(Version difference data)
---------------

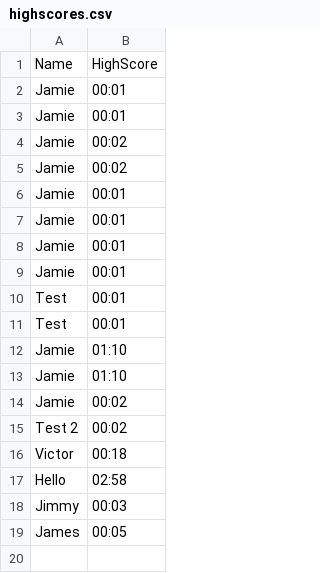
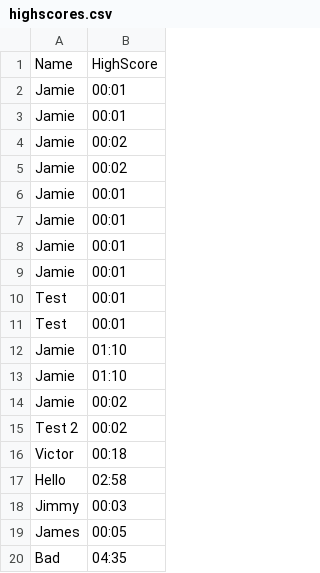
Before and after one commit to jlocatis/assignments-waldo, a CSV file: public/highscores.csv, drawn as a sheet.

```diff
--- a/public/highscores.csv
+++ b/public/highscores.csv
@@ -19 +19,2 @@ Jimmy,00:03
 James,00:05
+Bad,04:35
```
Also changed, not shown: 1 other file.
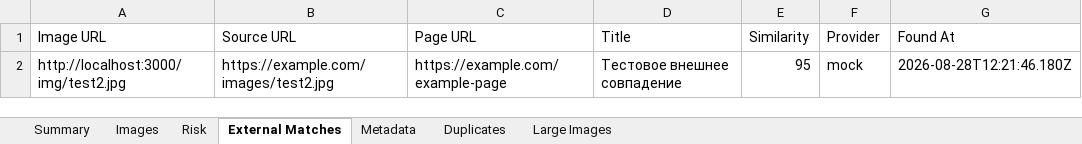
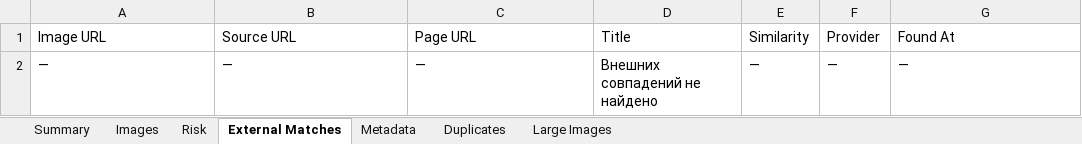
Before and after one commit to ivan-melehin/image-audit, an Excel workbook: Отчёты/localhost_2026-08-28_image-audit.xlsx, sheet External Matches, drawn as a sheet; values as stored, in another font and other column widths than the file's, no borders; removed rows and columns are numbered as before the commit, all else as after; the diff names each change by its address in the sheet, - before the commit and + after, or states it on an @@ line.

```diff
--- a/Отчёты/localhost_2026-08-28_image-audit.xlsx (sheet External Matches)
+++ b/Отчёты/localhost_2026-08-28_image-audit.xlsx (sheet External Matches)
-row 2: http://localhost:3000/img/test2.jpg | https://example.com/images/test2.jpg | https://example.com/example-page | Тестовое внешнее совпадение | 95 | mock | 2026-08-28T12:21:46.180Z
+row 2: — | — | — | Внешних совпадений не найдено | — | — | —
```
Also changed, not shown: sheet Risk, sheet Summary, sheet Images, sheet Metadata, 7 other files.
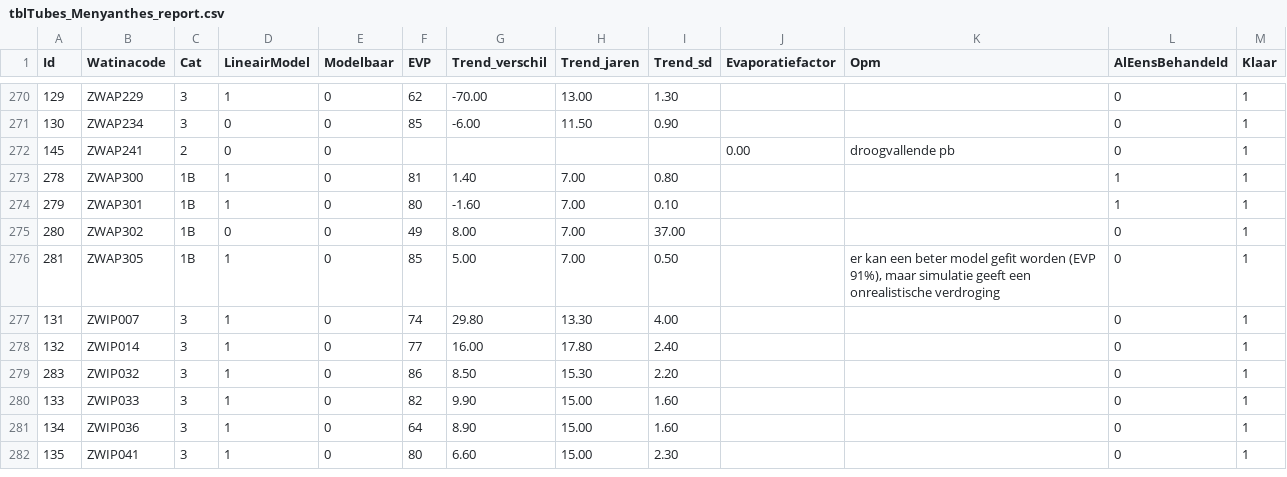
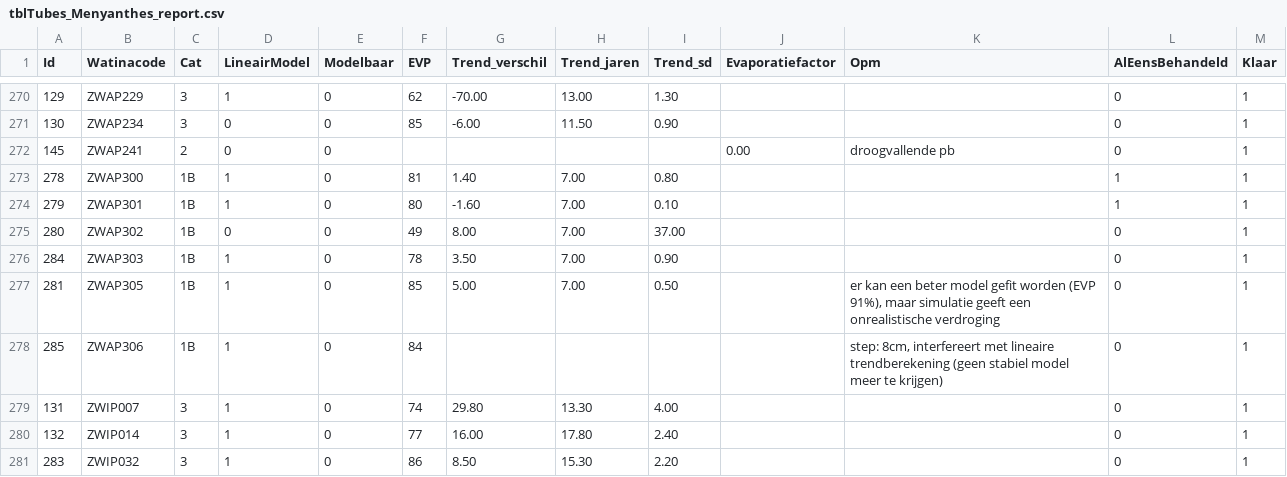
Before and after one commit to w-jan/Droogtemeetnet, a CSV file: data/tblTubes_Menyanthes_report.csv, drawn as a sheet; only a part is shown, gaps mark what is left out; the shorter side is filled out with more unchanged rows; the diff names each change by its address in the sheet, - before the commit and + after, or states it on an @@ line.

Commit message:
update Menyanthes report

```diff
--- a/data/tblTubes_Menyanthes_report.csv
+++ b/data/tblTubes_Menyanthes_report.csv
+row 276: 284 | ZWAP303 | 1B | 1 | 0 | 78 | 3.50 | 7.00 | 0.90 |  |  | 0 | 1
+row 278: 285 | ZWAP306 | 1B | 1 | 0 | 84 |  |  |  |  | step: 8cm, interfereert met lineaire trendberekening (geen stabiel model meer te krijgen) | 0 | 1
```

---------------

> **WHAT THE EXERCISE ASKS**
Whenever the word "sheet" shows up in a line above, copy that line.

> **SOLVED EXERCISE**
Before and after one commit to jlocatis/assignments-waldo, a CSV file: public/highscores.csv, drawn as a sheet.
Before and after one commit to ivan-melehin/image-audit, an Excel workbook: Отчёты/localhost_2026-08-28_image-audit.xlsx, sheet External Matches, drawn as a sheet; values as stored, in another font and other column widths than the file's, no borders; removed rows and columns are numbered as before the commit, all else as after; the diff names each change by its address in the sheet, - before the commit and + after, or states it on an @@ line.
--- a/Отчёты/localhost_2026-08-28_image-audit.xlsx (sheet External Matches)
+++ b/Отчёты/localhost_2026-08-28_image-audit.xlsx (sheet External Matches)
Also changed, not shown: sheet Risk, sheet Summary, sheet Images, sheet Metadata, 7 other files.
Before and after one commit to w-jan/Droogtemeetnet, a CSV file: data/tblTubes_Menyanthes_report.csv, drawn as a sheet; only a part is shown, gaps mark what is left out; the shorter side is filled out with more unchanged rows; the diff names each change by its address in the sheet, - before the commit and + after, or states it on an @@ line.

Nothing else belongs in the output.